• Listed entries
──────────

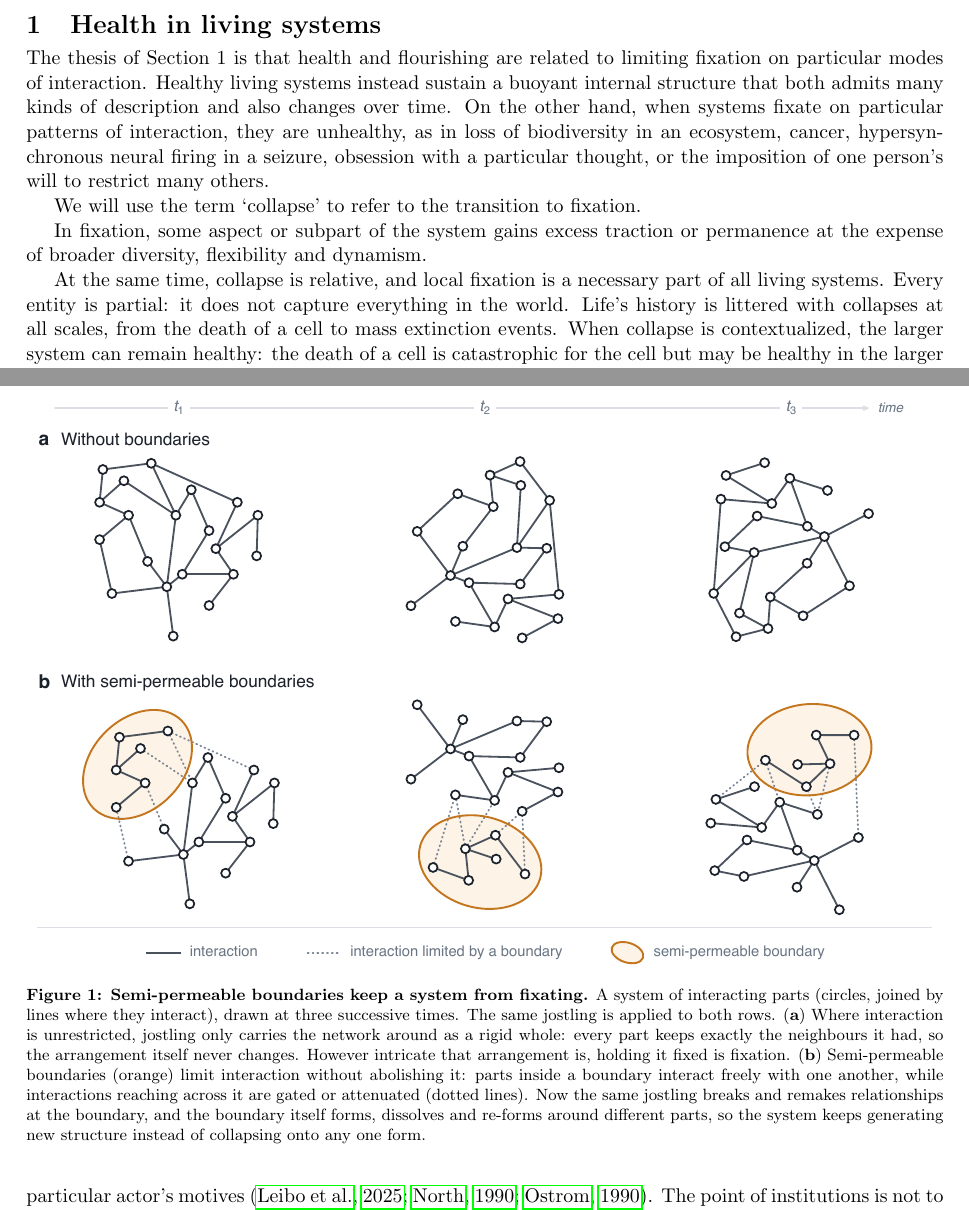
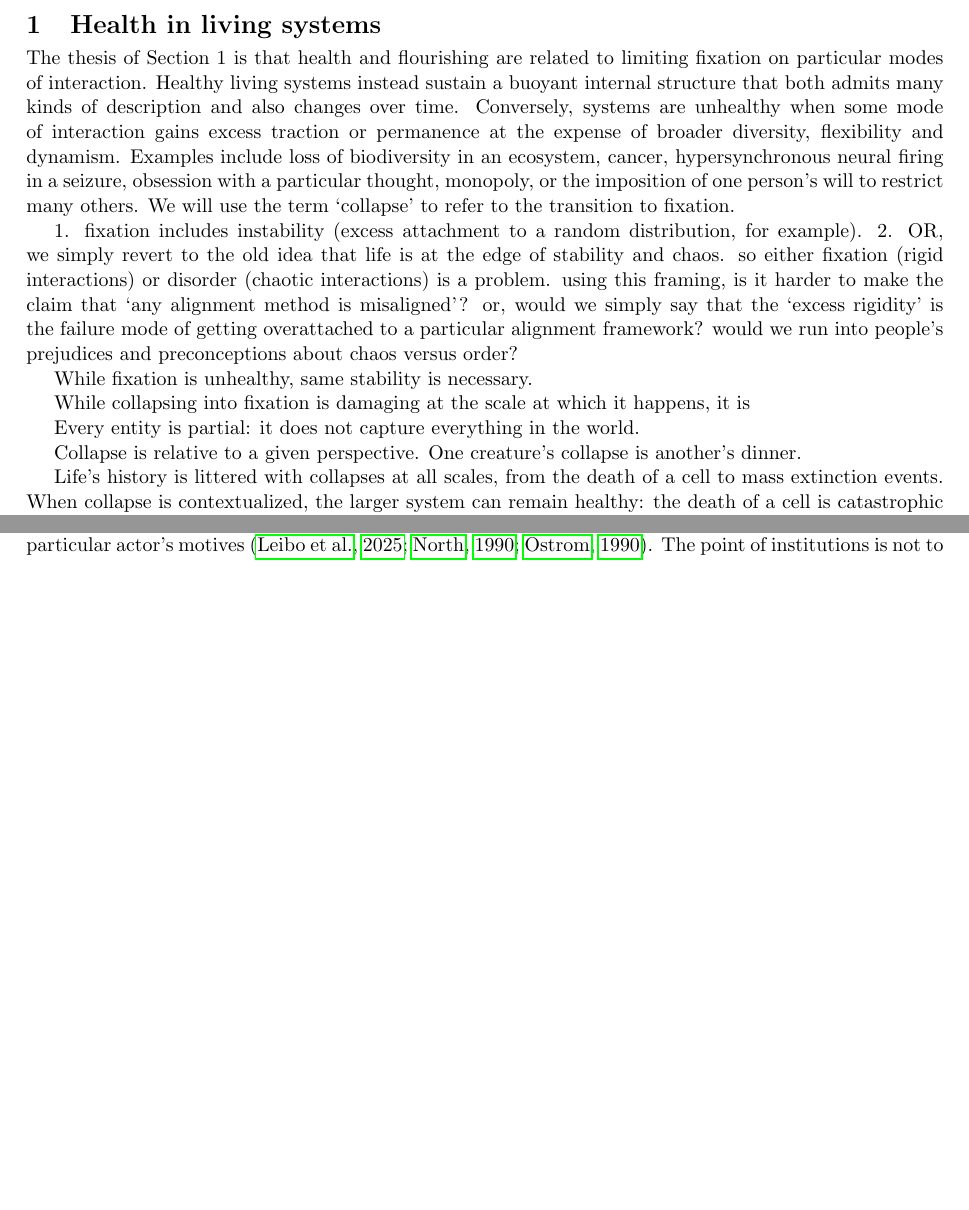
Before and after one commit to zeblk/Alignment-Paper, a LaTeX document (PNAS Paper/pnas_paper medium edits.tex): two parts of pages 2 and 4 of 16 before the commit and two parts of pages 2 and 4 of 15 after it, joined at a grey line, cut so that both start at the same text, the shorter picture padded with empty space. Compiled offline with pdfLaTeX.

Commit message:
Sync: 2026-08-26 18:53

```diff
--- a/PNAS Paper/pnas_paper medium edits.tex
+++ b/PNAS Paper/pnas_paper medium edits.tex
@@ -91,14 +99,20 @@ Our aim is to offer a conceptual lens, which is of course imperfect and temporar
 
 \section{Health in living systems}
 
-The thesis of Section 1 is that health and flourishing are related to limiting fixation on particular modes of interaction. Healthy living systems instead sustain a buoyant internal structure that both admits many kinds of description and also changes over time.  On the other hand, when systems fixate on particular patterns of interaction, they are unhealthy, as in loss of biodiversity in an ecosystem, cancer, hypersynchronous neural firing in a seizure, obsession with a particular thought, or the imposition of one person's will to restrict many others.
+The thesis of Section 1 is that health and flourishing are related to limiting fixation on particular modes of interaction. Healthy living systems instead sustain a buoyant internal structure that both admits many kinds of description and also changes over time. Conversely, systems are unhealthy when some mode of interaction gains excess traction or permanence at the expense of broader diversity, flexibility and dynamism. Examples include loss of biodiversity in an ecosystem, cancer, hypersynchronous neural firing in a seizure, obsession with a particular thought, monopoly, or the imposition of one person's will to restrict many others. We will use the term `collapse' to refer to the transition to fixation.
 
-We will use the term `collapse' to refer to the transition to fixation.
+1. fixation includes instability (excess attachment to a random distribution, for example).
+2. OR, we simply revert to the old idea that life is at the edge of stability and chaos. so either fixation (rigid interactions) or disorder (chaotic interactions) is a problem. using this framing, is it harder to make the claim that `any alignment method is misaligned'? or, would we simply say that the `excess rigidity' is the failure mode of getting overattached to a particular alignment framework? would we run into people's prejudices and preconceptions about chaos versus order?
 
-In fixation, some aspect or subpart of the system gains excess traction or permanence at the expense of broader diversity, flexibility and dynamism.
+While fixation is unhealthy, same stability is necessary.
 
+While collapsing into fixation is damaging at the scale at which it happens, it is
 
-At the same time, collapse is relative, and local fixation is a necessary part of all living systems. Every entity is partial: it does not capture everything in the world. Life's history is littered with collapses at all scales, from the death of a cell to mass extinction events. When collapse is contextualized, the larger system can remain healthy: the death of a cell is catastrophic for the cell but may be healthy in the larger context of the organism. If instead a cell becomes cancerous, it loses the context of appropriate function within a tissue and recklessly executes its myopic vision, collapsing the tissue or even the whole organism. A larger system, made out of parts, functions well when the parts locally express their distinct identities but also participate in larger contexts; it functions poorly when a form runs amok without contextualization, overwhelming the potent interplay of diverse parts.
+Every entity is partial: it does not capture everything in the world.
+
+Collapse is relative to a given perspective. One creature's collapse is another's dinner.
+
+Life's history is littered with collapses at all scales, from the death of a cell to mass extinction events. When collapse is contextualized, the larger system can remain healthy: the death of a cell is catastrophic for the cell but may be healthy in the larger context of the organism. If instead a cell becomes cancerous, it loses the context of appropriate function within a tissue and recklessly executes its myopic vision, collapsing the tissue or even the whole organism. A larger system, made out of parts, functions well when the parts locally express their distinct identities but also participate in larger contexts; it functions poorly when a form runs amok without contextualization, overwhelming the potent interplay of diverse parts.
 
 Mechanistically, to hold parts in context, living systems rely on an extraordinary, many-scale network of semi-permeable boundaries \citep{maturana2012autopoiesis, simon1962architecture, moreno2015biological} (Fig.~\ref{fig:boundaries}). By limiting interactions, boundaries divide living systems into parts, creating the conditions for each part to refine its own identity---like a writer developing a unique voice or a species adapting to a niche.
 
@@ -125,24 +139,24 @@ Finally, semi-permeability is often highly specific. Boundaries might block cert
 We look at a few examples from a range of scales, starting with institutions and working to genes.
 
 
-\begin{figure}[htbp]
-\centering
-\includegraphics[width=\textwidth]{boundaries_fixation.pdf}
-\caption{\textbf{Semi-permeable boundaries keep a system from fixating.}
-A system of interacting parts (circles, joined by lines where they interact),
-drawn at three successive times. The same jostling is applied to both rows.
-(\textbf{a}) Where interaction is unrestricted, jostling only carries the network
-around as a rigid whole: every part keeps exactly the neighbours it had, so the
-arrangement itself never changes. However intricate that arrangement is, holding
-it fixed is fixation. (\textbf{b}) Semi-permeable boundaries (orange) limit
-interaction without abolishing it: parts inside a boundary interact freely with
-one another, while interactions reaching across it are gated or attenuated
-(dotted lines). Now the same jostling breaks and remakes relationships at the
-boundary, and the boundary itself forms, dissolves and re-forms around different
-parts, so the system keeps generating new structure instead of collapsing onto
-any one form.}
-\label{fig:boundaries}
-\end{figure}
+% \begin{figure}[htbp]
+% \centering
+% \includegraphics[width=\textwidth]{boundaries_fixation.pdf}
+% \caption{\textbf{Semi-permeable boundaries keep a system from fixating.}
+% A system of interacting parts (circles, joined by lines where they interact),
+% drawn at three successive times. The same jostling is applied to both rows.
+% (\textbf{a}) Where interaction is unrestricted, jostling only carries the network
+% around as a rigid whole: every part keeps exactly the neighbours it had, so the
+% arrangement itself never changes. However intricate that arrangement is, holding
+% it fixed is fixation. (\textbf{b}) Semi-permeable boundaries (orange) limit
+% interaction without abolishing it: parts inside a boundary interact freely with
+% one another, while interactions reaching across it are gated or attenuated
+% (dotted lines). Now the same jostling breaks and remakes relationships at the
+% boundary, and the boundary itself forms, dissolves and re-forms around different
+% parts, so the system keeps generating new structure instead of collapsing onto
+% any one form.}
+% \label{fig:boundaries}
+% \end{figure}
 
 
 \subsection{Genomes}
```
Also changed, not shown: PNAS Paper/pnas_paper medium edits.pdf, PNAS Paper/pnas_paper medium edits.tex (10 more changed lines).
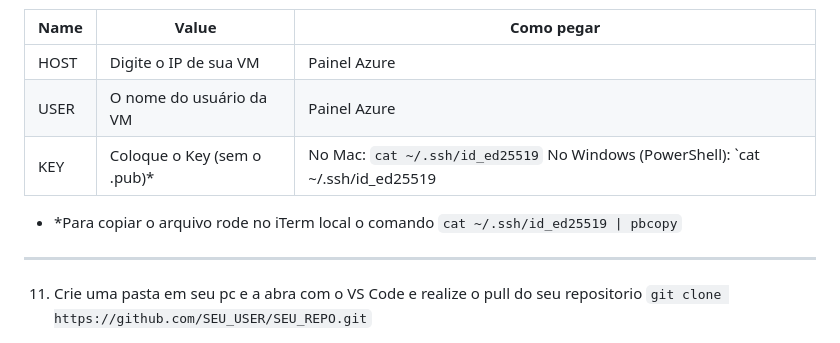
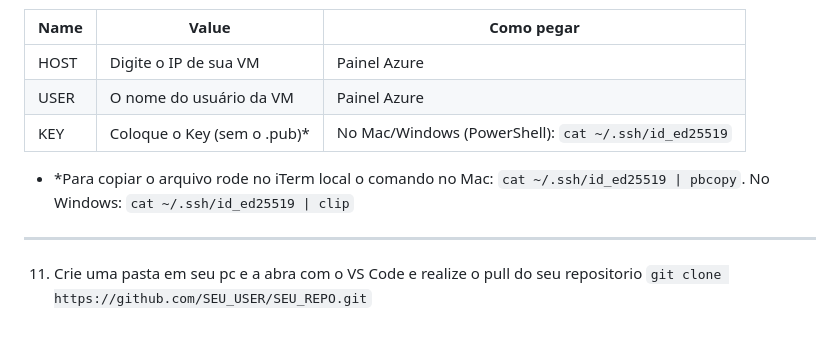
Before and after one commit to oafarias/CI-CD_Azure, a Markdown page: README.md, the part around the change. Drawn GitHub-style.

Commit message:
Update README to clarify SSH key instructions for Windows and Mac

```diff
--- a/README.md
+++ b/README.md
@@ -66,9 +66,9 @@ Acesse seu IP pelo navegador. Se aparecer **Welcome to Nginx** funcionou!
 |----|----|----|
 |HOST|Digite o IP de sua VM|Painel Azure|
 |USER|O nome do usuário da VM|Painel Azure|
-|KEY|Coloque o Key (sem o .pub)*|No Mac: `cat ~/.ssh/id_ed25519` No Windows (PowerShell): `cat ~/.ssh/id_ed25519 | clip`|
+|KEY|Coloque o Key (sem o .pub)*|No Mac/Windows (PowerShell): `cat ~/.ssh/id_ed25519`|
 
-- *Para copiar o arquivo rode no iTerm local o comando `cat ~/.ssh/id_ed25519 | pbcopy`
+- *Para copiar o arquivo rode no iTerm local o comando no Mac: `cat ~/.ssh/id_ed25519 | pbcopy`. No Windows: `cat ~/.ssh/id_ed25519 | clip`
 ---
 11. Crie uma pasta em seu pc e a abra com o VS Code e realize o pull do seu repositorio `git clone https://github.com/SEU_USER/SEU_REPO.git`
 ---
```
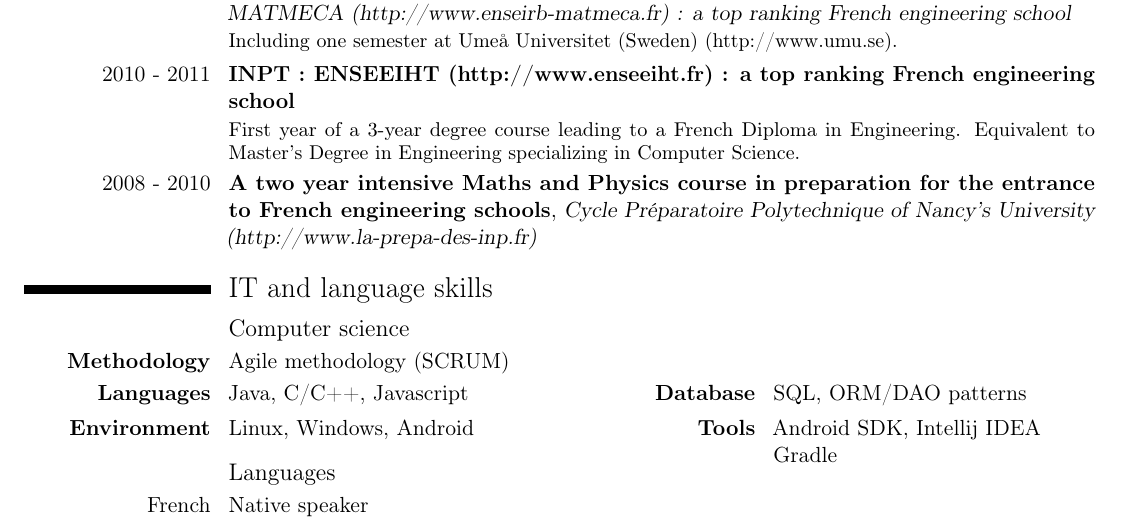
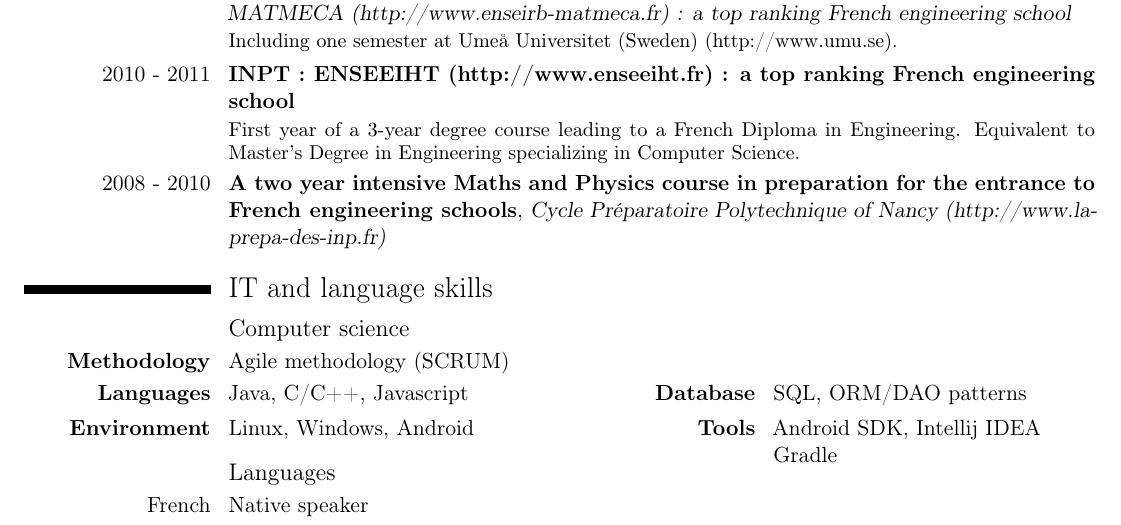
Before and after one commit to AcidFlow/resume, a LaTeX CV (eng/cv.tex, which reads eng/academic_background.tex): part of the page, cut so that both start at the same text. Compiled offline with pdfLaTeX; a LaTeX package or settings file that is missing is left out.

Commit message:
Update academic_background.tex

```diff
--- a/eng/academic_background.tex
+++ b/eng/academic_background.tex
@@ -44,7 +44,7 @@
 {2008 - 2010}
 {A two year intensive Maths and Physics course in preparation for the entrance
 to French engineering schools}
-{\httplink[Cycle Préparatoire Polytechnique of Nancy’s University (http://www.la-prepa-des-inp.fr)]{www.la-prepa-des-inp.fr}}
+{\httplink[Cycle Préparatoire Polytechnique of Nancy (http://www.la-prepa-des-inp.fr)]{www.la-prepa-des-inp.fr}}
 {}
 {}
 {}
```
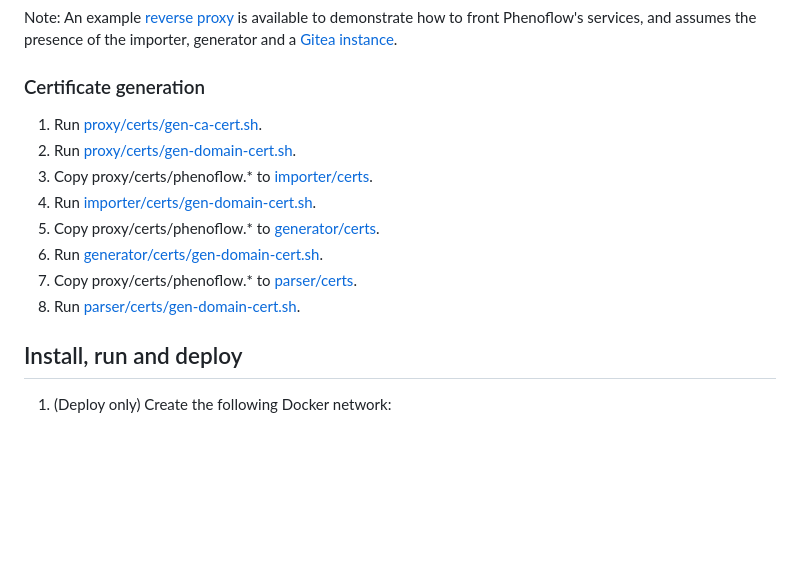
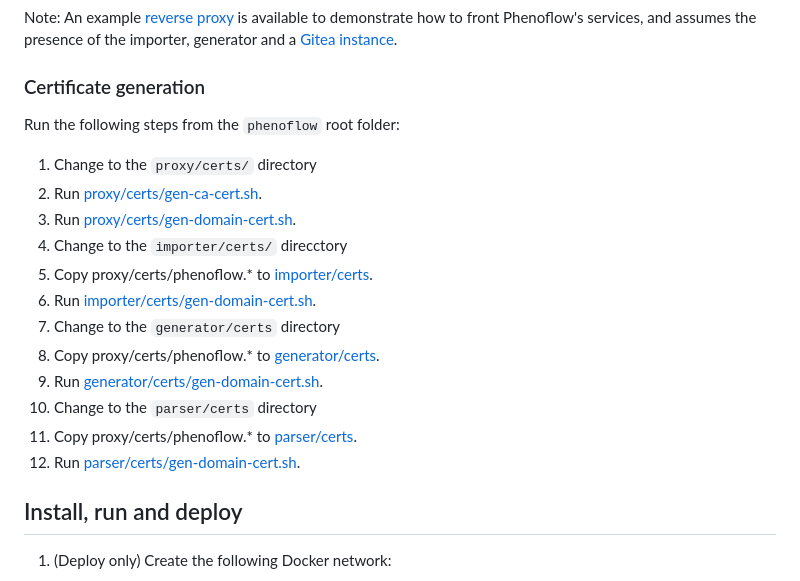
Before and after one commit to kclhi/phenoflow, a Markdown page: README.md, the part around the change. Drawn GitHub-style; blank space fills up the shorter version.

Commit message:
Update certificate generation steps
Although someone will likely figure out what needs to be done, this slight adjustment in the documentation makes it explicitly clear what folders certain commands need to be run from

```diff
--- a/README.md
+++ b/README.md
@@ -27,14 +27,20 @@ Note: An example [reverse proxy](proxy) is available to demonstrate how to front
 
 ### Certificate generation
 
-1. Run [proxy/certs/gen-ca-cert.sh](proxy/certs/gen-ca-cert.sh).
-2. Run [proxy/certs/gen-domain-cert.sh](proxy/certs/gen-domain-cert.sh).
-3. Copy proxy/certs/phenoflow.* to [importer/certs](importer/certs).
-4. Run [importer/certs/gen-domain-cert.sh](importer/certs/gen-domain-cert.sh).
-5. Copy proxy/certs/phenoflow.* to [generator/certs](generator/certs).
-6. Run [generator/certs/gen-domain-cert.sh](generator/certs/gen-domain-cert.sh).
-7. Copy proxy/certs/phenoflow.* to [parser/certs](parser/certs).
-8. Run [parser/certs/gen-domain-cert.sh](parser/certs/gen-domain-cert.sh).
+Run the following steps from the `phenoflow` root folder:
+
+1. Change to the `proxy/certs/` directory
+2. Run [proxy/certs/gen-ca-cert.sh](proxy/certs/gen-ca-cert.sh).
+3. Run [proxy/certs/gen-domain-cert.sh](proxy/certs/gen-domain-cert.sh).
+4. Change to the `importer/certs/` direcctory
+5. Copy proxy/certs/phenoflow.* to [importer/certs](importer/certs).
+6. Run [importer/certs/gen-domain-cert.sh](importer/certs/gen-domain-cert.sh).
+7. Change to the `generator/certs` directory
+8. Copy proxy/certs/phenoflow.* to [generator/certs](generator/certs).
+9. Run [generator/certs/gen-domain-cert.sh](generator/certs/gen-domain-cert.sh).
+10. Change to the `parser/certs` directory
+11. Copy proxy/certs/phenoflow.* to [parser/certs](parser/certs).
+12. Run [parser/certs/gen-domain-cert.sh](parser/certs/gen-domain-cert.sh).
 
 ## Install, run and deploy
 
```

──────────

Reproduce every line from the entries that holds the word "README".

Before and after one commit to oafarias/CI-CD_Azure, a Markdown page: README.md, the part around the change. Drawn GitHub-style.
Update README to clarify SSH key instructions for Windows and Mac
--- a/README.md
+++ b/README.md
Before and after one commit to kclhi/phenoflow, a Markdown page: README.md, the part around the change. Drawn GitHub-style; blank space fills up the shorter version.
--- a/README.md
+++ b/README.md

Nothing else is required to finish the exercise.